Olsen said the ministry has failed to address its shortcomings despite repeated calls for reform, adding a complete lack of accountability has resulted in lives irreparably altered and lost.
MCFD has acknowledged that the system had failed the two children and B.C.’s representative for children and youth Jennifer Charlesworth has announced an investigation.
Dean promised her ministry’s full support of the review, noting that the children’s experiences had horrified her.
“I extend our deepest apologies and condolences to the family, friends and communities that have been impacted by this tragedy,” she said in her initial statement on the case.
“Children must always be safe and supported by the adults in their lives and it is clear that these children were failed at every level. The provincial director of child welfare has assured me that changes have been fully implemented at the local office involved to ensure that ministry policies and practice for the protection of children are being followed and we will take all steps to prevent such a tragedy happening again.”
But Olsen questioned Eby’s continued support for Dean.
“Minister Dean has proven entirely incapable of delivering the reforms that the BC NDP called for when they were in opposition,” he said. “There was some hope that the legislative reform we passed last fall would begin the transformation but Indigenous leaders I talk to continue to express their deep frustration with the ministry.”
He pointed to a recent report from Charlesworth, whose office received over 500 reports of kids missing from government care, who were critically injured or were at-risk of serious harm. The cases involved 198 individual children with four having died during the nine-month period of the report from May to December 2022. More than half of the children involved were either First Nations or Metis and three of the four children who died were First Nations.
Eby voiced his support for Dean on Monday.
“(Dean) has taken on significant reform work to make sure that every kid in the province gets the care that they deserve,” he said. “She has my confidence and she and I obviously have some serious work to do with First Nations leadership, with First Nations communities, to provide them with the information that they need to have that we are heading in the right direction on these files, given the disproportionate impact on Indigenous communities of our child welfare system, historically and currently.”
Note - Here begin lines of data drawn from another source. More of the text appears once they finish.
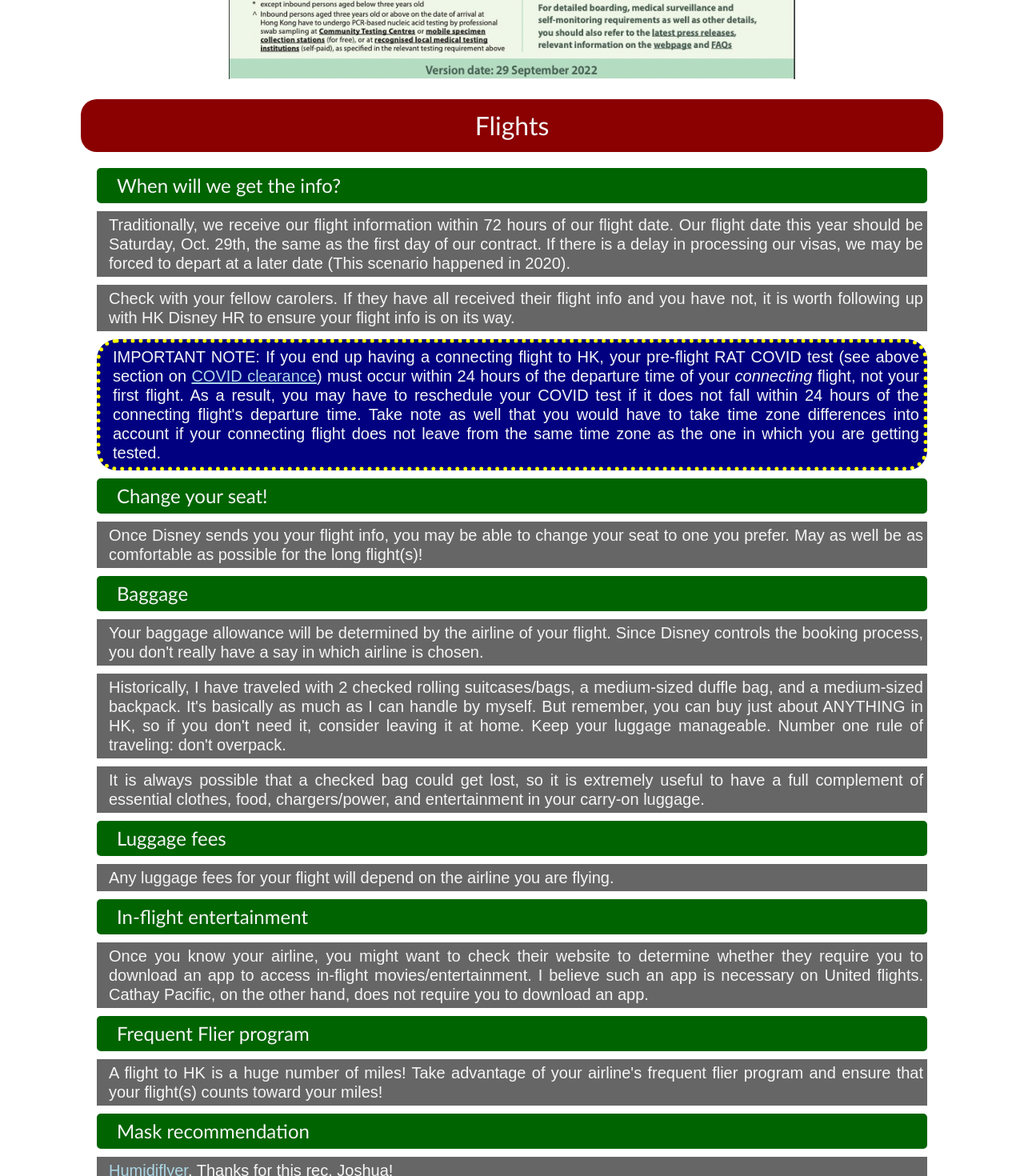
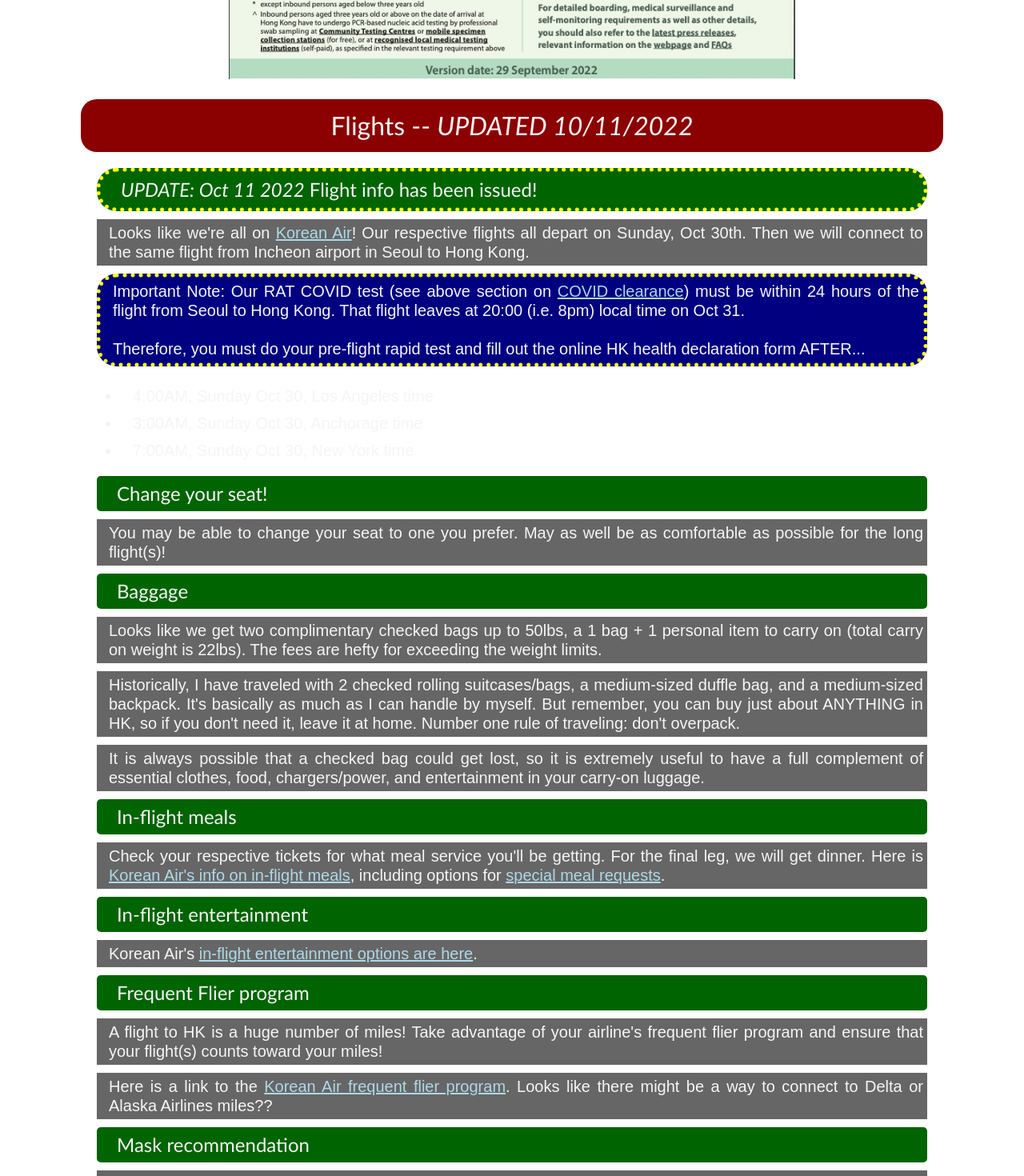
Before and after one commit to Bones81/hkdl_2023, a React (Create React App) app: page / in a window 1280 px wide. Shown: the part 4600-6070 px from the top of the page at 80% size. Built offline with nearby package versions, Linux system fonts and the light colour scheme.

Commit message:
update flight section post-flight info receipt

```diff
--- a/src/components/flying/flying.js
+++ b/src/components/flying/flying.js
@@ -1,24 +1,29 @@
 const Flying = () => {
     return (
         <section id='flights'>
-            <h2>Flights</h2>
-            <h3>When will we get the info?</h3>
-                <p>Traditionally, we receive our flight information within 72 hours of our flight date. Our flight date this year should be Saturday, Oct. 29th, the same as the first day of our contract. If there is a delay in processing our visas, we may be forced to depart at a later date (This scenario happened in 2020).</p>
-                {/* <p>We will likely not receive our flight info before Sept. 13th-15th or so. And according to Disney, we will not receive any flight info until they have confirmed that we have received our travel visas.</p> */}
-                <p>Check with your fellow carolers. If they have all received their flight info and you have not, it is worth following up with HK Disney HR to ensure your flight info is on its way.</p>
-                <h4 class="special-note">IMPORTANT NOTE: If you end up having a connecting flight to HK, your pre-flight RAT COVID test (see above section on <a href="#covid-clearance">COVID clearance</a>) must occur within 24 hours of the departure time of your <em>connecting</em> flight, not your first flight. As a result, you may have to reschedule your COVID test if it does not fall within 24 hours of the connecting flight's departure time. Take note as well that you would have to take time zone differences into account if your connecting flight does not leave from the same time zone as the one in which you are getting tested.</h4>
+            <h2>Flights -- <em>UPDATED 10/11/2022</em></h2>
+            <h3 className="special-note"><em>UPDATE: Oct 11 2022</em> Flight info has been issued!</h3>
+                <p>Looks like we're all on <a href="https://www.koreanair.com/us/en" target="_blank" rel="noreferrer">Korean Air</a>! Our respective flights all depart on Sunday, Oct 30th. Then we will connect to the same flight from Incheon airport in Seoul to Hong Kong. </p>
+                <h4 className="special-note">Important Note: Our RAT COVID test (see above section on <a href="#covid-clearance">COVID clearance</a>) must be within 24 hours of the flight from Seoul to Hong Kong. That flight leaves at 20:00 (i.e. 8pm) local time on Oct 31. <br/><br/>
+                Therefore, you must do your pre-flight rapid test and fill out the online HK health declaration form AFTER...</h4>
+                <ul>
+                    <li>4:00AM, Sunday Oct 30, Los Angeles time</li>
+                    <li>3:00AM, Sunday Oct 30, Anchorage time</li>
+                    <li>7:00AM, Sunday Oct 30, New York time</li>
+                </ul>
             <h3>Change your seat!</h3>
-                <p>Once Disney sends you your flight info, you may be able to change your seat to one you prefer. May as well be as comfortable as possible for the long flight(s)!</p>
+                <p>You may be able to change your seat to one you prefer. May as well be as comfortable as possible for the long flight(s)!</p>
             <h3>Baggage</h3>
-                <p>Your baggage allowance will be determined by the airline of your flight. Since Disney controls the booking process, you don't really have a say in which airline is chosen.</p>
-                <p>Historically, I have traveled with 2 checked rolling suitcases/bags, a medium-sized duffle bag, and a medium-sized backpack. It's basically as much as I can handle by myself. But remember, you can buy just about ANYTHING in HK, so if you don't need it, consider leaving it at home. Keep your luggage manageable. Number one rule of traveling: don't overpack.</p>
+                <p>Looks like we get two complimentary checked bags up to 50lbs, a 1 bag + 1 personal item to carry on (total carry on weight is 22lbs). The fees are hefty for exceeding the weight limits.</p>
+                <p>Historically, I have traveled with 2 checked rolling suitcases/bags, a medium-sized duffle bag, and a medium-sized backpack. It's basically as much as I can handle by myself. But remember, you can buy just about ANYTHING in HK, so if you don't need it, leave it at home. Number one rule of traveling: don't overpack.</p>
                 <p>It is always possible that a checked bag could get lost, so it is extremely useful to have a full complement of essential clothes, food, chargers/power, and entertainment in your carry-on luggage.</p>
-            <h3>Luggage fees</h3>
-                <p>Any luggage fees for your flight will depend on the airline you are flying.</p>
+            <h3>In-flight meals</h3>
+                <p>Check your respective tickets for what meal service you'll be getting. For the final leg, we will get dinner. Here is <a href="https://www.koreanair.com/us/en/in-flight/onboard-service/dining/economy" target="_blank" rel="noreferrer">Korean Air's info on in-flight meals</a>, including options for <a href="https://www.koreanair.com/us/en/in-flight/onboard-service/dining/special-meals" target="_blank" rel="noreferrer">special meal requests</a>.</p>
             <h3>In-flight entertainment</h3>
-                <p>Once you know your airline, you might want to check their website to determine whether they require you to download an app to access in-flight movies/entertainment. I believe such an app is necessary on United flights. Cathay Pacific, on the other hand, does not require you to download an app.</p>
+                <p>Korean Air's <a href="https://www.koreanair.com/in-flight/entertainment" target="_blank" rel="noreferrer" >in-flight entertainment options are here</a>.</p>
             <h3>Frequent Flier program</h3>
                 <p>A flight to HK is a huge number of miles! Take advantage of your airline's frequent flier program and ensure that your flight(s) counts toward your miles!</p>
+                <p>Here is a link to the <a href="https://www.koreanair.com/us/en/skypass/status-benefits/status-benefits/grade/skypass-club" target="_blank" rel="noreferrer">Korean Air frequent flier program</a>. Looks like there might be a way to connect to Delta or Alaska Airlines miles??  </p>
             <h3>Mask recommendation</h3>
                 <p><a target="_blank" rel="noreferrer" href="https://humidiflyer.com/">Humidiflyer</a>. Thanks for this rec, Joshua!</p>
         </section>
```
But Eby also acknowledged that more work lies ahead.
“We need a high level of trust to get it done, so Minister Dean and I will be working closely with (First Nations) leadership to restore that trust.”
-with files from Eric Welsh